Wednesday, August 7, 2013

Do we have an instinct for privacy?

Too much information

Our instincts for privacy evolved in tribal societies where walls didn't exist. No wonder we are hopeless oversharers.

Students at a Bi-Partisan Privacy Caucus briefing to discuss the "Do Not Track Kids Act," concerned with protecting children and teen privacy online. Photo By Chris Maddaloni/Getty 

In October 2012 a woman from Massachusetts called Lindsey Stone went on a work trip to Washington DC, and paid a visit to Arlington National Cemetery, where American war heroes are buried. Crouching next to a sign that said ‘Silence and Respect’, she raised a middle finger and pretended to shout while a colleague took her photo. It was the kind of puerile clowning that most of us (well me, anyway) have indulged in at some point, and once upon a time, the resulting image would have been noticed only by the few friends or family to whom the owner of the camera showed it. However, this being the era of sharing, Stone posted the photo to her Facebook profile.

Within weeks, a ‘Fire Lindsey Stone’ page had materialised, populated by commentators frothing with outrage at a desecration of hallowed ground. Anger rained down on Stone’s employer, a non-profit that helps adults with special needs.
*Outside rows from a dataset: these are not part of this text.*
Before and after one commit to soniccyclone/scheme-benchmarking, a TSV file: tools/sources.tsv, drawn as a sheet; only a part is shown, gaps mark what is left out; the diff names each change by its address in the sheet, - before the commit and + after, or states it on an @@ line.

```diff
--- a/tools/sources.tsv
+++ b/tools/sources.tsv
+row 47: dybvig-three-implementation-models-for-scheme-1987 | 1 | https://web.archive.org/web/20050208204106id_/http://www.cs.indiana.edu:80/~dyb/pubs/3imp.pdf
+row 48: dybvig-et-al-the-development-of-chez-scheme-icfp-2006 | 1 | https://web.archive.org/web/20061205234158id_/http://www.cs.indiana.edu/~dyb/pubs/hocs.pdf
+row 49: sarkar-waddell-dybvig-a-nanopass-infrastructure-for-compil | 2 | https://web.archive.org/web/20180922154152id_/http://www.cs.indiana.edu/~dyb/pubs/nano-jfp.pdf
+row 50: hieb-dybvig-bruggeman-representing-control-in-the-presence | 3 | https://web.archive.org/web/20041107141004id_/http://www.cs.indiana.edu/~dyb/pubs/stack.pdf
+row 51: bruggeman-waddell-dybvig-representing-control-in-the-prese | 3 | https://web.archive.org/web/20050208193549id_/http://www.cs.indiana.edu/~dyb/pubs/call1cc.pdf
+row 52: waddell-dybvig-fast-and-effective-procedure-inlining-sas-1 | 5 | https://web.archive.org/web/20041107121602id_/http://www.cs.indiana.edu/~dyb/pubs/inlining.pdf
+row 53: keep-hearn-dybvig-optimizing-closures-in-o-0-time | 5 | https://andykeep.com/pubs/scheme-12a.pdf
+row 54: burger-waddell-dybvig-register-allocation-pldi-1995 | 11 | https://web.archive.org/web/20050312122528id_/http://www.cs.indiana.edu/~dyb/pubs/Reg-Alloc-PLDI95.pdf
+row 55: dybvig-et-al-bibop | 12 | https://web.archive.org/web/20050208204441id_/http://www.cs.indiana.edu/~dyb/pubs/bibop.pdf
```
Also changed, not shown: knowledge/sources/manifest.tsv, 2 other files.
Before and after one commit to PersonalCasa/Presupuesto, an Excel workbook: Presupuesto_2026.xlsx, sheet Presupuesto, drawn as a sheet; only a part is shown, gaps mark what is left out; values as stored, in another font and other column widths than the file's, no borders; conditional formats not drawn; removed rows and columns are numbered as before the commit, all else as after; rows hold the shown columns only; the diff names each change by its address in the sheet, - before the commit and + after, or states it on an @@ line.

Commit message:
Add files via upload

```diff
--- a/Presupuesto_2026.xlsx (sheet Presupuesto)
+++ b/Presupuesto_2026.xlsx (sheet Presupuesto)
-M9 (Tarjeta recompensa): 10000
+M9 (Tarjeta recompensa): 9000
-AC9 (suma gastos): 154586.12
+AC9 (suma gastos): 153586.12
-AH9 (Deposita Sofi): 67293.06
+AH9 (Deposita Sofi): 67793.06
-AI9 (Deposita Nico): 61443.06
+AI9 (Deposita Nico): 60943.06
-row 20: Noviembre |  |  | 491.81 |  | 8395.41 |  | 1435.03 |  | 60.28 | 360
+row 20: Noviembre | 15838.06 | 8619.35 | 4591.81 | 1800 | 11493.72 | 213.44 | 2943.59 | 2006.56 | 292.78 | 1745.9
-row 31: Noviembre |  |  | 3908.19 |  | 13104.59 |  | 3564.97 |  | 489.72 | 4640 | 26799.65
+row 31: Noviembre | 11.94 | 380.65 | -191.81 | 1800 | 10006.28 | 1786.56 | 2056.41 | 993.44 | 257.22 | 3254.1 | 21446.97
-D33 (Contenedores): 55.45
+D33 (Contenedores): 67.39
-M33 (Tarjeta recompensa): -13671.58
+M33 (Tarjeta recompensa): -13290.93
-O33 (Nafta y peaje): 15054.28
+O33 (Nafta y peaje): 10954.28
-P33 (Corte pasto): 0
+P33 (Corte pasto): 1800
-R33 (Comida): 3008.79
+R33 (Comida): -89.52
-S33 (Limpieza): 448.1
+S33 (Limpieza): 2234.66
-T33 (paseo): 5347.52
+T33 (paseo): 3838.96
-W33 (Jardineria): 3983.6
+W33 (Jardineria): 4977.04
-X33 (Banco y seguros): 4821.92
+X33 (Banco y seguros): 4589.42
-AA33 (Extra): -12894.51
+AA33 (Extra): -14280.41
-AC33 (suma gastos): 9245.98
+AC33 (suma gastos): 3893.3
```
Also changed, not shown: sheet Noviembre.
Her employers decided, reluctantly, that Stone and her colleague would have to leave.
 
For the rest of the story: http://www.aeonmagazine.com/living-together/do-we-have-a-privacy-instinct-or-are-we-wired-to-share/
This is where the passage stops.